Feal doubts students are getting an authentic cultural experience through Rosetta Stone, and said the program raises bigger questions about the role of professors. “It sounds like what our worst critics of higher education say. If we don’t value the role a highly educated faculty member brings to the student learning process,” she said, “then why should the public?”

While I am not going to outline the shallowness, arrogance, and ignorance of the above statement, I will say I am glad to see universities experimenting with models that are efficient and extend opportunity.

The JMU / Rosetta pilot has only attracted a handful of students, but interestingly none of them were full time JMU students. Is not the goal of higher education to educate students, regardless of their status, age, race, creed, etc….? I am sure Charles Van Hise would be very proud of JMU and Rosetta Stone.

via Educators question taking Rosetta Stone for credit | Inside Higher Ed.

MLA Considers Radical Changes to Dissertation | Inside Higher Ed | Disrupt Higher Ed

I am currently in the process of publishing my first two papers and preparing my dissertation — I have been against this academic publication model since entering my PhD program (why I chose a PhD program is another discussion).

Faculty and administrators  always ask why I blog, tweet, participate in online chats, and video record my interviews and ethnographic observations. Its all because I believe other media output and methods of distribution (beyond academic publications and books) are the present and future of knowledge and content. Higher ed is woefully behind in the production and distribution of content (knowledge) when compared to other sectors of society.

Looks like the uber powerful Modern Language Association is coming around to my point of view. From Scott Jaschik of Inside Higher Education:

So much has changed, he said, but dissertation norms haven’t, to the detriment of English and other language programs. “Are we writing books for the 19th century or preparing people to work in the 21st?” he asked.

Leaders of the MLA — in several sessions and discussions here — indicated that they are afraid that too many dissertations are indeed governed by out-of-date conventions, leading to the production of “proto-books” that may do little to promote scholarship and may not even be advancing the careers of graduate students. During the process, the graduate students accumulate debt and frustrations. Russell A. Berman, a professor of comparative literature and German studies at Stanford University, used his presidential address at the MLA to call for departments to find ways to cut “time to degree” for doctorates in half.

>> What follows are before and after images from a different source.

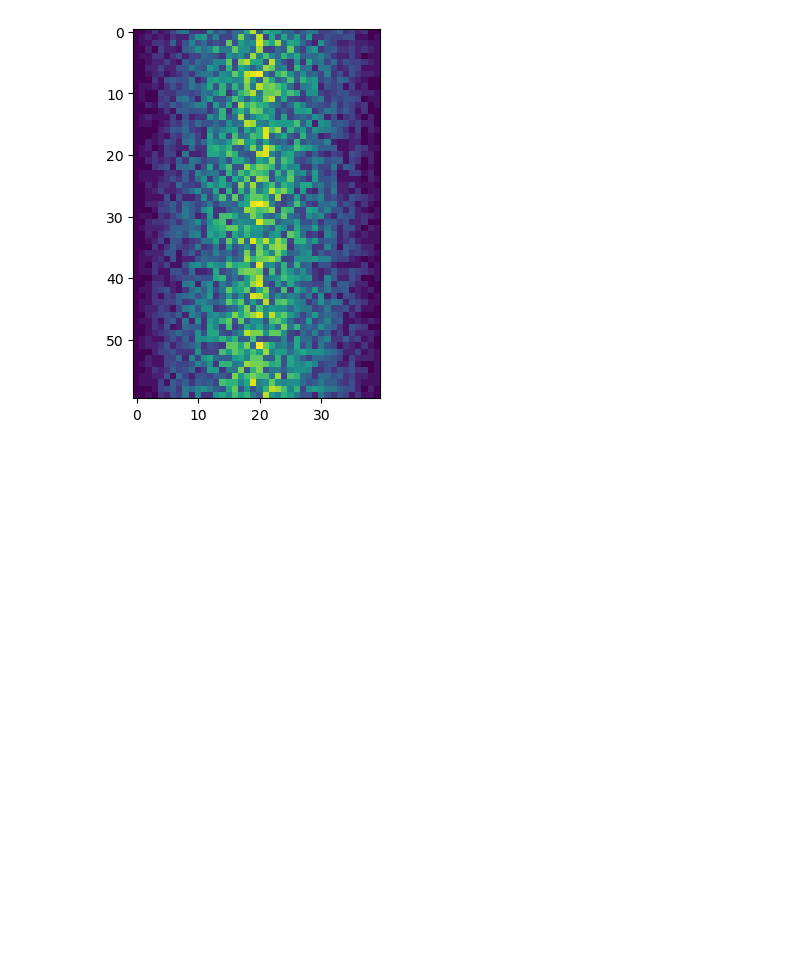
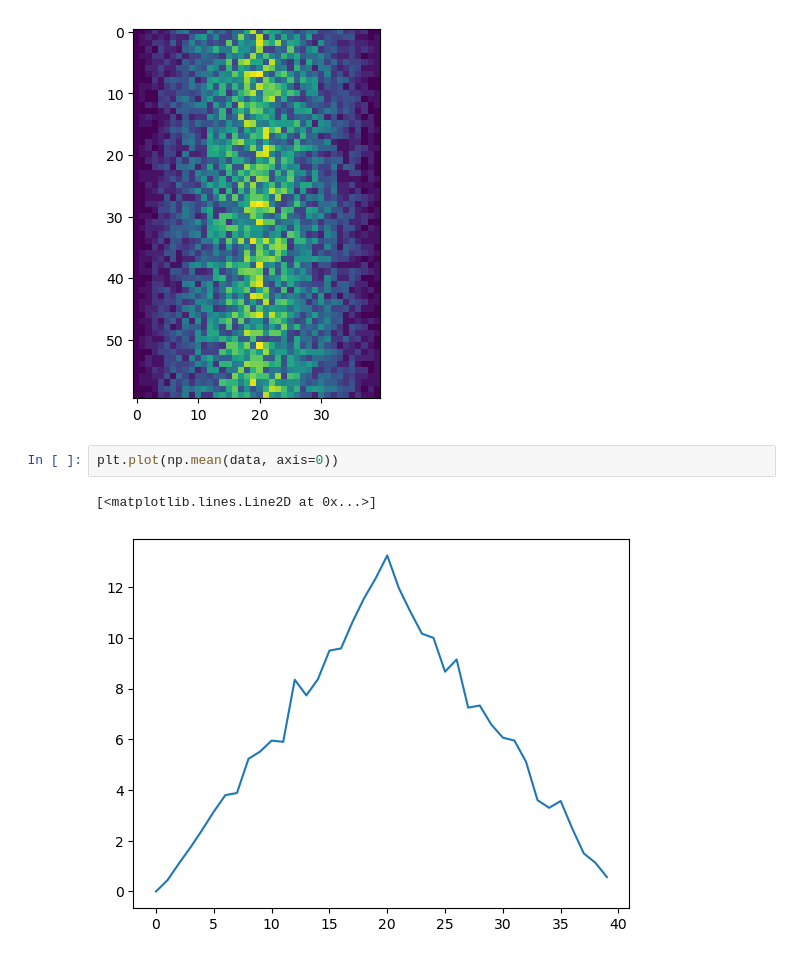
Before and after one commit to tu-delft-library/introduction_to_programming_with_python, a Jupyter notebook: material_for_participants/python_two.ipynb, the cells around one changed output. Saved outputs shown, nothing was run; the diff lists cells and outputs as text; blank space fills up the shorter version.

```diff
--- a/material_for_participants/python_two.ipynb
+++ b/material_for_participants/python_two.ipynb
@@ -78,3 +78,8 @@ plt.imshow(data)
 # %% [output]
 <matplotlib.image.AxesImage at 0x...>
 [figure]
+# %%
+plt.plot(np.mean(data, axis=0))
+# %% [output]
+[<matplotlib.lines.Line2D at 0x...>]
+[figure, added]
```
Also changed, not shown: parts of 1 cell of this notebook.
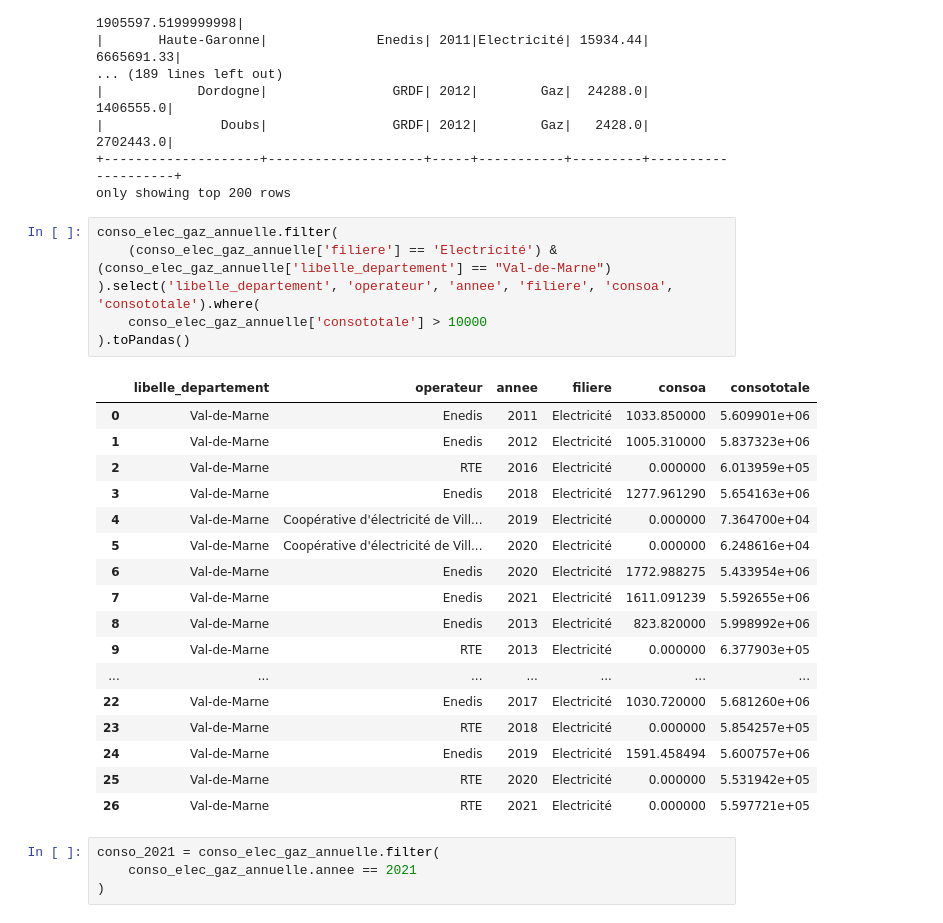
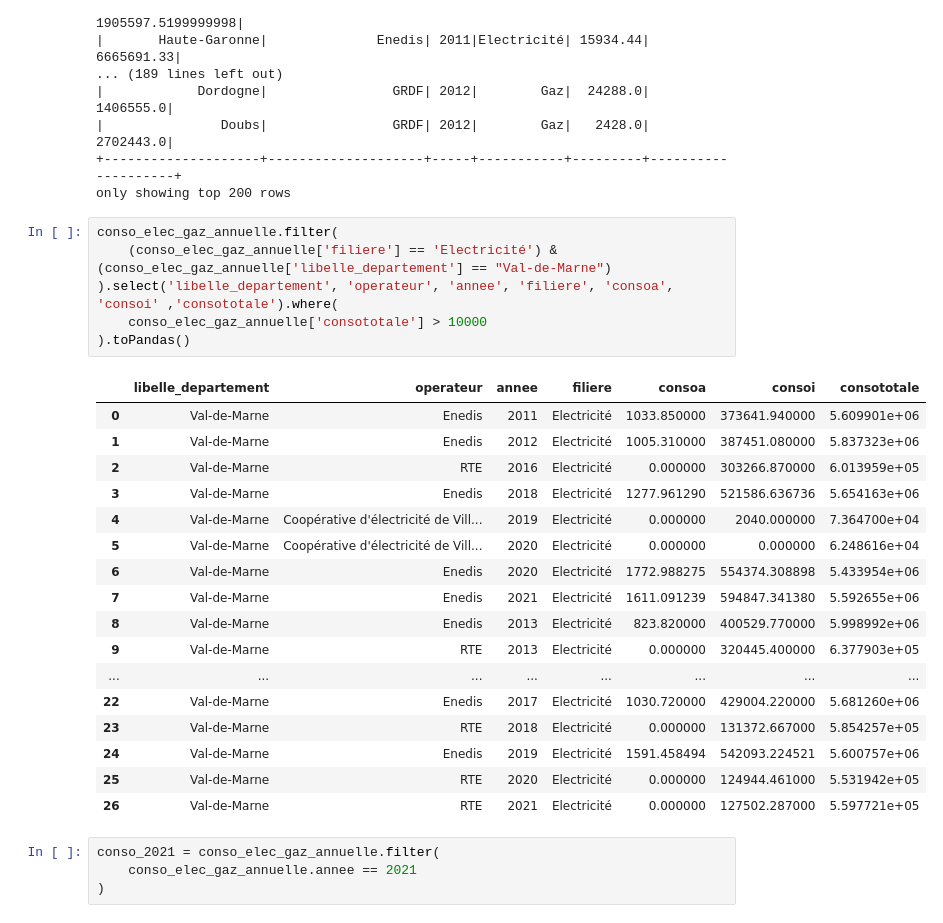
Before and after one commit to svngoku/Pyspark-pour-les-datas-engineers, a Jupyter notebook: intro_to_pyspark.ipynb, the cells around one changed output. Saved outputs shown, nothing was run; the diff lists cells and outputs as text.

```diff
--- a/intro_to_pyspark.ipynb
+++ b/intro_to_pyspark.ipynb
@@ -168,27 +168,27 @@ only showing top 200 rows
 # %%
 conso_elec_gaz_annuelle.filter(
     (conso_elec_gaz_annuelle['filiere'] == 'Electricité') & (conso_elec_gaz_annuelle['libelle_departement'] == "Val-de-Marne")
-).select('libelle_departement', 'operateur', 'annee', 'filiere', 'consoa', 'consototale').where(
+).select('libelle_departement', 'operateur', 'annee', 'filiere', 'consoa', 'consoi' ,'consototale').where(
     conso_elec_gaz_annuelle['consototale'] > 10000
 ).toPandas()
 # %% [output]
-|  | libelle_departement | operateur | annee | filiere | consoa | consototale |
-| 0 | Val-de-Marne | Enedis | 2011 | Electricité | 1033.850000 | 5.609901e+06 |
-| 1 | Val-de-Marne | Enedis | 2012 | Electricité | 1005.310000 | 5.837323e+06 |
-| 2 | Val-de-Marne | RTE | 2016 | Electricité | 0.000000 | 6.013959e+05 |
-| 3 | Val-de-Marne | Enedis | 2018 | Electricité | 1277.961290 | 5.654163e+06 |
-| 4 | Val-de-Marne | Coopérative d'électricité de Vill... | 2019 | Electricité | 0.000000 | 7.364700e+04 |
-| 5 | Val-de-Marne | Coopérative d'électricité de Vill... | 2020 | Electricité | 0.000000 | 6.248616e+04 |
-| 6 | Val-de-Marne | Enedis | 2020 | Electricité | 1772.988275 | 5.433954e+06 |
-| 7 | Val-de-Marne | Enedis | 2021 | Electricité | 1611.091239 | 5.592655e+06 |
-| 8 | Val-de-Marne | Enedis | 2013 | Electricité | 823.820000 | 5.998992e+06 |
-| 9 | Val-de-Marne | RTE | 2013 | Electricité | 0.000000 | 6.377903e+05 |
-| ... | ... | ... | ... | ... | ... | ... |
-| 22 | Val-de-Marne | Enedis | 2017 | Electricité | 1030.720000 | 5.681260e+06 |
-| 23 | Val-de-Marne | RTE | 2018 | Electricité | 0.000000 | 5.854257e+05 |
-| 24 | Val-de-Marne | Enedis | 2019 | Electricité | 1591.458494 | 5.600757e+06 |
-| 25 | Val-de-Marne | RTE | 2020 | Electricité | 0.000000 | 5.531942e+05 |
-| 26 | Val-de-Marne | RTE | 2021 | Electricité | 0.000000 | 5.597721e+05 |
+|  | libelle_departement | operateur | annee | filiere | consoa | consoi | consototale |
+| 0 | Val-de-Marne | Enedis | 2011 | Electricité | 1033.850000 | 373641.940000 | 5.609901e+06 |
+| 1 | Val-de-Marne | Enedis | 2012 | Electricité | 1005.310000 | 387451.080000 | 5.837323e+06 |
+| 2 | Val-de-Marne | RTE | 2016 | Electricité | 0.000000 | 303266.870000 | 6.013959e+05 |
+| 3 | Val-de-Marne | Enedis | 2018 | Electricité | 1277.961290 | 521586.636736 | 5.654163e+06 |
+| 4 | Val-de-Marne | Coopérative d'électricité de Vill... | 2019 | Electricité | 0.000000 | 2040.000000 | 7.364700e+04 |
+| 5 | Val-de-Marne | Coopérative d'électricité de Vill... | 2020 | Electricité | 0.000000 | 0.000000 | 6.248616e+04 |
+| 6 | Val-de-Marne | Enedis | 2020 | Electricité | 1772.988275 | 554374.308898 | 5.433954e+06 |
+| 7 | Val-de-Marne | Enedis | 2021 | Electricité | 1611.091239 | 594847.341380 | 5.592655e+06 |
+| 8 | Val-de-Marne | Enedis | 2013 | Electricité | 823.820000 | 400529.770000 | 5.998992e+06 |
+| 9 | Val-de-Marne | RTE | 2013 | Electricité | 0.000000 | 320445.400000 | 6.377903e+05 |
+| ... | ... | ... | ... | ... | ... | ... | ... |
+| 22 | Val-de-Marne | Enedis | 2017 | Electricité | 1030.720000 | 429004.220000 | 5.681260e+06 |
+| 23 | Val-de-Marne | RTE | 2018 | Electricité | 0.000000 | 131372.667000 | 5.854257e+05 |
+| 24 | Val-de-Marne | Enedis | 2019 | Electricité | 1591.458494 | 542093.224521 | 5.600757e+06 |
+| 25 | Val-de-Marne | RTE | 2020 | Electricité | 0.000000 | 124944.461000 | 5.531942e+05 |
+| 26 | Val-de-Marne | RTE | 2021 | Electricité | 0.000000 | 127502.287000 | 5.597721e+05 |
 # %%
 conso_2021 = conso_elec_gaz_annuelle.filter(
     conso_elec_gaz_annuelle.annee == 2021
```
Also changed, not shown: parts of 3 cells of this notebook.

And at a standing-room-only session, leaders of a task force studying possible changes in dissertation requirements discussed some of the ideas under consideration. There was a strong sense that the traditional model of producing a several-hundred-page literary analysis dominates English and other language doctoral programs — even though many people feel that the genre is overused and frequently ineffective. People also talked about the value of digital projects, of a series of essays, or public scholarship. Others talked about ways to change the student-committee dynamic in ways that might expedite dissertation completion.

“We are at a defining moment in higher education,” said Kathleen Woodward, director of the Simpson Center for the Humanities at the University of Washington. “We absolutely have to think outside the box that the dissertation is a book or a book-in-progress.”

I will continue to hop through the hoops of the PhD (its too late for me), but will come out armed with multiple output, assets, and skill sets beyond the minimum outdated methods and content required of a 19th century business model. (#bmgen)

via MLA considers radical changes in the dissertation | Inside Higher Ed.